* **TASK STATEMENT**
Where a line of the data holds the word "platforms", copy that line.

* **RECORDS FOR THE EXERCISE**
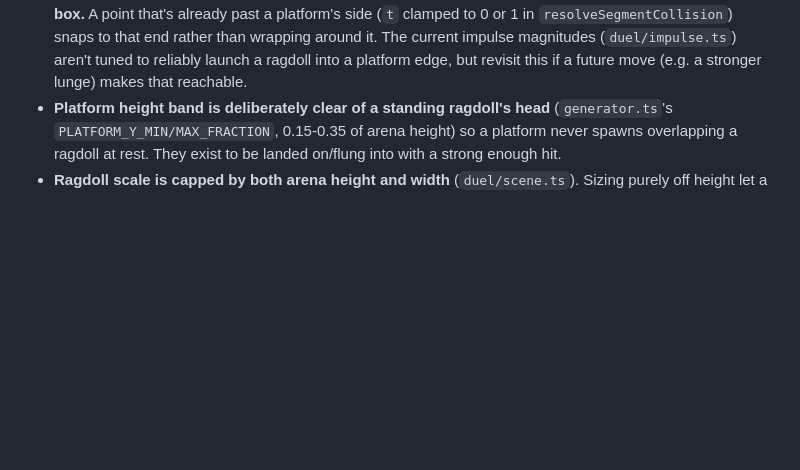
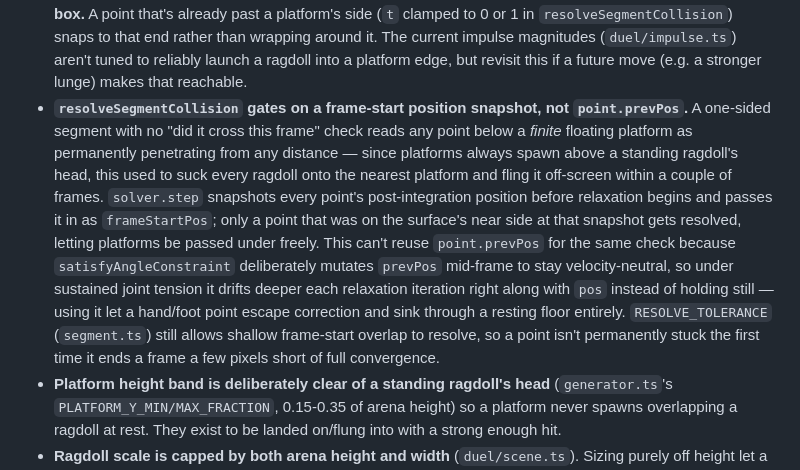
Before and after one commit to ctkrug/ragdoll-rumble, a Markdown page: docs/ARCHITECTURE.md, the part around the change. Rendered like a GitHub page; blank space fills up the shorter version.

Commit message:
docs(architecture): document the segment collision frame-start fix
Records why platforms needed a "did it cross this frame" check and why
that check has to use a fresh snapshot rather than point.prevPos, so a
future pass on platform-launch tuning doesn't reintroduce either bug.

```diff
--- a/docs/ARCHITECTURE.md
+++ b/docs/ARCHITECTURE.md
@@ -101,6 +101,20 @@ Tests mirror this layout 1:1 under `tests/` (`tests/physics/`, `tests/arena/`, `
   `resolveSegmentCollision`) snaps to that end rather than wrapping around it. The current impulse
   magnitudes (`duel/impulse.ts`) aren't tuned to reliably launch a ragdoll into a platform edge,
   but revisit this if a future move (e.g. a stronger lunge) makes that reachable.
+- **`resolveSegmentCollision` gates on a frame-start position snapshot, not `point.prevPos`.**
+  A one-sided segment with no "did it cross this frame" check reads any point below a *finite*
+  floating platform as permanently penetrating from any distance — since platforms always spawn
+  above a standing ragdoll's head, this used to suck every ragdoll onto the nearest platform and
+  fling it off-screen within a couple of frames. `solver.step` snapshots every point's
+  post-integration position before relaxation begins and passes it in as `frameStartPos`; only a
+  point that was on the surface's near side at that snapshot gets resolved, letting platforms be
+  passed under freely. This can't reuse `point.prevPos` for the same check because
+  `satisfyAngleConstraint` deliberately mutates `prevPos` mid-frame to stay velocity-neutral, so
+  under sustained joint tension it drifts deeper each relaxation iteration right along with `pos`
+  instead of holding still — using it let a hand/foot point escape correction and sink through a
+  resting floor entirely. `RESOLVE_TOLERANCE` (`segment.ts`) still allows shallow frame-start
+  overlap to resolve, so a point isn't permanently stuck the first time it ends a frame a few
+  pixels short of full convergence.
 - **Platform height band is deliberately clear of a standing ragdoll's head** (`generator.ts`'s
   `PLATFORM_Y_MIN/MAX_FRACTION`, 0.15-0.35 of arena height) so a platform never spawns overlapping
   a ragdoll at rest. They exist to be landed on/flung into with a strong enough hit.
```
...
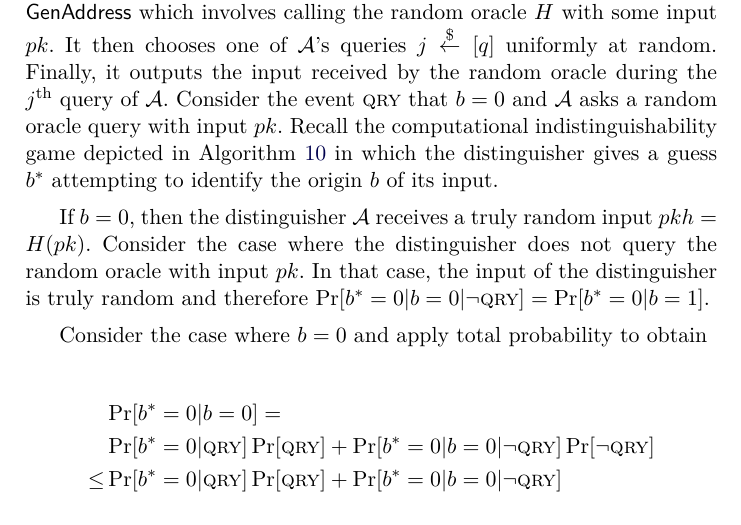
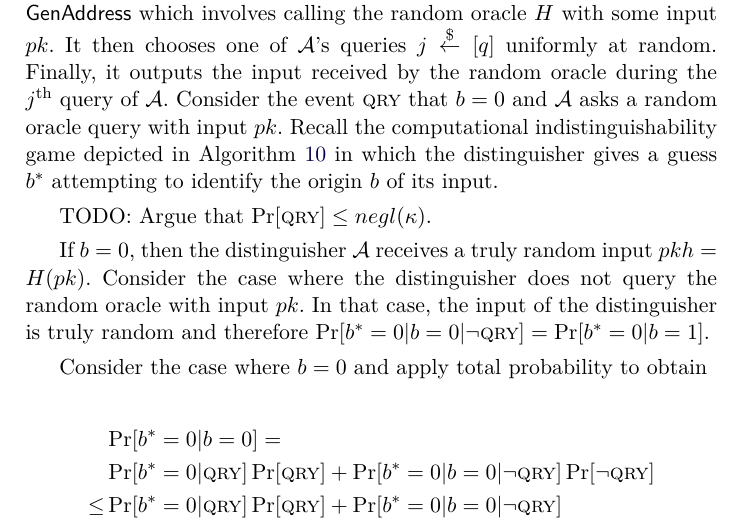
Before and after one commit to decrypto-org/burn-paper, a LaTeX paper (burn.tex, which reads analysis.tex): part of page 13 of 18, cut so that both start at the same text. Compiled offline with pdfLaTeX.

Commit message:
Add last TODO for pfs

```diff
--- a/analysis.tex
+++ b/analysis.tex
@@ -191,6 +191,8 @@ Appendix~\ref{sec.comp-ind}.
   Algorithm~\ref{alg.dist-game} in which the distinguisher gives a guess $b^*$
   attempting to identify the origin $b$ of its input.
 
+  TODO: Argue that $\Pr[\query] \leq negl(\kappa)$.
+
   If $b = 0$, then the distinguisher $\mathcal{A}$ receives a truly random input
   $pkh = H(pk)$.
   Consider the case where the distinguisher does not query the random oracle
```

* **OUTPUT OF THE EXERCISE**
Records why platforms needed a "did it cross this frame" check and why
+  floating platform as permanently penetrating from any distance — since platforms always spawn
+  point that was on the surface's near side at that snapshot gets resolved, letting platforms be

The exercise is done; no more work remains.